2. Too many players are simply not good enough yet he persists with them. Honeyman should not ever play for us but he does and more worryingly was made captain. He has yet to find his level. It’s probably Northern League. He hides in plain sight too often and in the latter part of the season missed chances and also cost us defensively.
3. Ross’s signings (goalkeeper apart) have been awful. Central defenders who are physically weak and a multi million pound goal machine who embodies the phrase of the farm animal and the banjo.
Moving him out when we are mid table in January will be too late. Time to go, Mr Ross.
Paul the Mackem
Ed’s Note [Damian]: You aren’t the first gentleman I’ve agreed with when it comes to the crippling state of anxiety that watching a Jack Ross substitution can bring on. In many ways I’d have to completely concur, particularly with regards to setting up to not lose. We need to have courage on the pitch even if it means taking a hit.
When it comes to your other points though I have to disagree. The George Honeyman conundrum is something that’s been pretty contentious this past season, so I’ll wax lyrical about that for a moment if I may.
I think Honeyman is - more than anything - a victim of his own relative success. An academy product born just close enough to Sunderland to readily be considered one of our own, it goes without saying that he’s been working towards the spot he holds now for a long old time. I think there’s a reason he’s managed it. I also think the reason it’s so easy to summon up his name in negative terms because of the spotlight shined on him, and under that kind of scrutiny none of our players are worth more than League One, not really.
Statistics can be both soulless and misleading, but we can’t ignore his 6 goals and 3 assists this season, without some of which we arguably wouldn’t have been in a play off spot in the first place. Beyond the numbers though is where I think Honeyman has the most impact, though his position is such that if he does his job properly you should rarely notice him on the pitch - though I’ll happily point out that he goes like a diesel engine and regularly recycles play, even if he didn’t have the best finish to the season.
I think there’s a lot to be said for passion and commitment in the modern game, and particularly when it comes to how we as fans perceive those that represent us all on the pitch. It’s clearly something that matters a great deal to the manager who, from experience, knows the value of having a wise head that can command respect in the dressing room, yet also have the youthful exuberance (and dare I say a degree of naiveté) that can really fire up a group of players running on empty. We like to think that galvanising the players is a job for the manager, and while I’d agree to a point, it’s logical that players would look around them at their peers and expect an equal to stand up and say what needs to be said. It’s become clear through sheer process of elimination that Honeyman is one of those players.

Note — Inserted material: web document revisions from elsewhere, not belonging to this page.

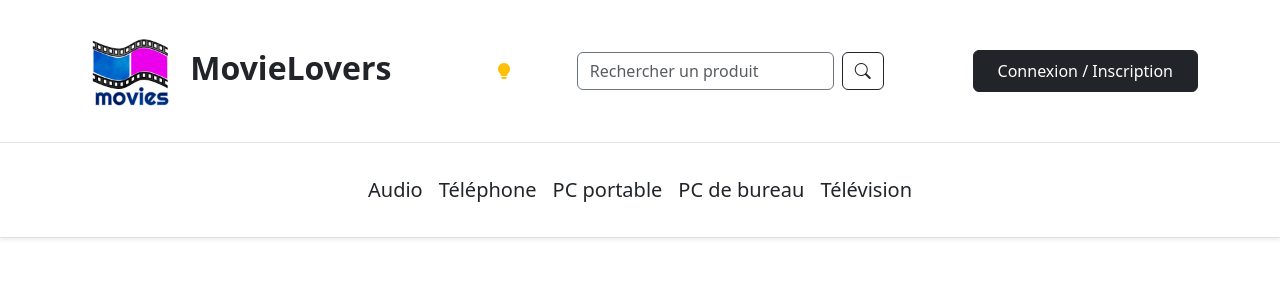
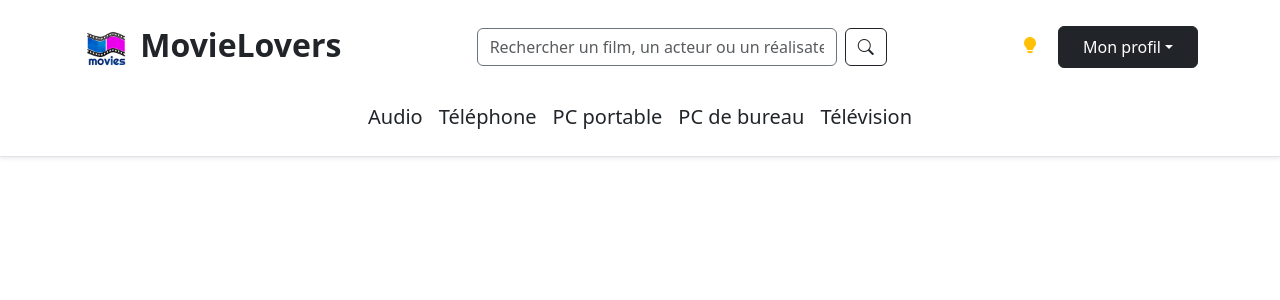
Before and after one commit to arnaud-coding/projetCinema, a PHP site: page /app/Includes/header.php in a window 1280 px wide. Shown: the top 300 px of the page. Run offline with PHP 8.4, Linux system fonts and the light colour scheme; some libraries are stand-ins or nearby versions.

Commit message:
connection utilisateur

```diff
--- a/app/Includes/header.php
+++ b/app/Includes/header.php
@@ -16,61 +16,48 @@
 <body>
     <header class="border-bottom shadow-sm">
         <!-- BARRE DE NAVIGATION -->
-        <nav class="navbar navbar-expand-md bg-white py-3">
+        <nav class="navbar navbar-expand-md bg-white pt-3">
             <div class="container">
+
+                <!-- BOUTON MENU BURGER -->
+                <button class="navbar-toggler my-3 border-0" type="button" data-bs-toggle="collapse" data-bs-target="#navbarCat" aria-controls="navbarCat" aria-expanded="false" aria-label="Toggle navigation">
+                    <span class="navbar-toggler-icon"></span>
+                </button>
 
                 <!-- LOGO -->
                 <a class="navbar-brand fs-2 fw-bold text-dark" href="index.php">
-                    <img src="img/logo.png" alt="Logo" width="100" height="100">
+                    <img src="img/logo.png" alt="Logo" width="50" height="50">
                     MovieLovers
                 </a>
 
-                <!-- MODE CLAIR/OMBRE -->
-                <i id="btnModeDark" class="bi bi-lightbulb-fill text-warning ps-4" style="cursor: pointer;"></i>
-
-                <!-- MENU -->
-                <!-- <div id="navbarNav" class="collapse navbar-collapse justify-content-center">
-                    <ul class="navbar-nav fs-5 fw-semibold">
-                        <li class="nav-item">
-                            <a class="nav_main nav-link text-dark" href="index.php?controller=Produits&action=">Nos coups de ❤️</a>
-                        </li>
-                        <li class="nav-item">
-                            <a class="nav_main nav-link text-dark" href="index.php?controller=Livre&action=list">Contact</a>
-                        </li>
-                    </ul>
-                </div> -->
-
                 <!-- CHAMP DE RECHERCHE -->
-                <form class="d-flex me-4" method="post" action="index.php?controller=Produit&action=search">
-                    <input class="form-control me-2 border-secondary" type="text" name="search" placeholder="Rechercher un produit" aria-label="Search">
+                <form class="d-flex me-3" method="post" action="index.php?controller=Produit&action=search" style="width: 410px;">
+                    <input class="form-control me-2 border-secondary" type="text" name="search" placeholder="Rechercher un film, un acteur ou un réalisateur" aria-label="Search">
                     <button class="btn btn-outline-dark" type="submit"><span class="bi bi-search"></span></button>
                 </form>
 
-                <!-- BOUTON DE CONNEXION OU MENU UTILISATEUR ET BOUTON PANIER-->
-                <?php if (!isset($_SESSION["user"]["id_client"])) : ?>
-                    <a class="btn btn-dark text-white px-4 py-2" href="index.php?controller=User&action=formLogin">Connexion / Inscription</a>
-                <?php else : ?>
-                    <div class="dropdown">
-                        <button id="dropdownMenuButton" class="btn btn-dark text-white dropdown-toggle px-4 py-2" type="button" data-bs-toggle="dropdown" aria-expanded="false">
-                            <?php echo htmlspecialchars($_SESSION["user"]["firstname"], ENT_QUOTES, "UTF-8"); ?>
-                        </button>
-                        <ul class="dropdown-menu">
-                            <li><a class="dropdown-item text-dark" href="index.php?controller=Client&action=formUpdate&id_client=<?php echo htmlspecialchars($_SESSION["user"]["id_client"], ENT_QUOTES, "UTF-8"); ?>">Mon profil</a></li>
+                <!-- BOUTON DE CONNEXION OU MENU UTILISATEUR -->
+                <div class="dropdown">
+
+                    <!-- MODE CLAIR/SOMBRE -->
+                    <i id="btnModeDark" class="bi bi-lightbulb-fill text-warning me-3" style="cursor: pointer;"></i>
+
+                    <button class="btn btn-dark text-white dropdown-toggle px-4 py-2" type="button" data-bs-toggle="dropdown" aria-expanded="false">Mon profil</button>
+                    <ul class="dropdown-menu">
+                        <?php if (!isset($_SESSION["user"])) : ?>
+                            <li><a class="dropdown-item text-dark" href="index.php?controller=User&action=formLogin">Se connecter</a></li>
+                            <li><a class="dropdown-item text-dark" href="index.php?controller=User&action=formSignup">Créer un compte</a></li>
+                        <?php else : ?>
+                            <li><a class="dropdown-item text-dark" href="index.php?controller=Client&action=formUpdate&id_user=<?php echo htmlspecialchars($_SESSION["user"]["id_user"], ENT_QUOTES, "UTF-8"); ?>">Modifier mon profil</a></li>
                             <li><a class="dropdown-item text-dark" href="index.php?controller=Client&action=logout">Se déconnecter</a></li>
-                        </ul>
-                    </div>
-                    <a class="btn btn-outline-dark ms-2 px-4 py-2" href="index.php?controller=Client&action=displayCart">Panier</a>
-                <?php endif; ?>
-
-                <!-- BOUTON RESPONSIVE -->
-                <button class="navbar-toggler border-0" type="button" data-bs-toggle="collapse" data-bs-target="#navbarNav" aria-controls="navbarNav" aria-expanded="false" aria-label="Toggle navigation">
-                    <span class="navbar-toggler-icon"></span>
-                </button>
+                        <?php endif; ?>
+                    </ul>
+                </div>
             </div>
         </nav>
 
-        <!-- NAV : CATEGORIES DE PRODUITS -->
-        <nav class="navbar navbar-expand-md bg-white py-4 border-top">
+        <!-- NAV : CATEGORIES -->
+        <nav class="navbar navbar-expand-md bg-white pb-3">
             <div class="container">
                 <div id="navbarCat" class="collapse navbar-collapse justify-content-center">
                     <ul class="navbar-nav fs-5 fw-medium">
@@ -81,13 +68,9 @@
                         <li class="nav-item"><a class="nav_cat nav-link text-dark" href="index.php?controller=Produit&action=listByCategory&id_categorie=5">Télévision</a></li>
                     </ul>
                 </div>
-
-                <!-- BOUTON RESPONSIVE -->
-                <button class="navbar-toggler my-3 border-0" type="button" data-bs-toggle="collapse" data-bs-target="#navbarCat" aria-controls="navbarNav" aria-expanded="false" aria-label="Toggle navigation">
-                    <span class="navbar-toggler-icon"></span>
-                </button>
             </div>
         </nav>
+
     </header>
 
 
--- a/app/views/home/home.php
+++ b/app/views/home/home.php
@@ -4,3 +4,6 @@
 <div class="d-flex flex-column justify-content-center align-items-center">
     <h1 class="fs-3 fst-italic mb-3">Bienvenue sur MovieLovers</h1>
 </div
+    <?php
+    var_dump($_SESSION["user"]);
+    ?>
--- a/app/views/user/formLogin.php
+++ b/app/views/user/formLogin.php
@@ -46,8 +46,8 @@ if ($success !== null) {
 
             <!-- CHAMP MDP -->
             <div class="mb-1">
-                <label for="mdp" class="form-label">Mot de passe</label>
-                <input id="mdp" class="form-control" type="password" name="mdp" placeholder="Entrez votre mot de passe">
+                <label for="password" class="form-label">Mot de passe</label>
+                <input id="password" class="form-control" type="password" name="password" placeholder="Entrez votre mot de passe">
             </div>
 
             <!-- LIEN VERS MDP OUBLIE -->
```
Also changed, not shown: app/Controllers/userController.php (+34 -42 lines), 4 other files.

There’s a great deal we don’t know about the precise reasons Honeyman is captain of the squad. For myself, if you can leave Lee Barry Cattermole as skipper year after year in spite of being distinctly average at best and at worst a liability, merely because he shouts and gets angry a lot, you don’t have to go out of your way to justify giving the armband to someone like George Honeyman. His ability is often on display and his commitment is unquestionable. If the team believes in him, I’ve seen enough of him to feel confident that at the bare minimum he’s as qualified as any to be on that pitch and in that armband.
Dear Roker Report,
I always wondered if the sale of the club to Donald and Methven included the ground.
If so, they got an absolute bargain. If not, do they rent it from Ellis?
Ed’s Note [Damian]: I do believe the only property that didn’t change hands is the Hilton Garden Inn, which is still owned by Ellis Short. To the best of my knowledge Sunderland AFC own the Stadium of Light and the Academy of Light, and by proxy the owner of Sunderland AFC owns them too.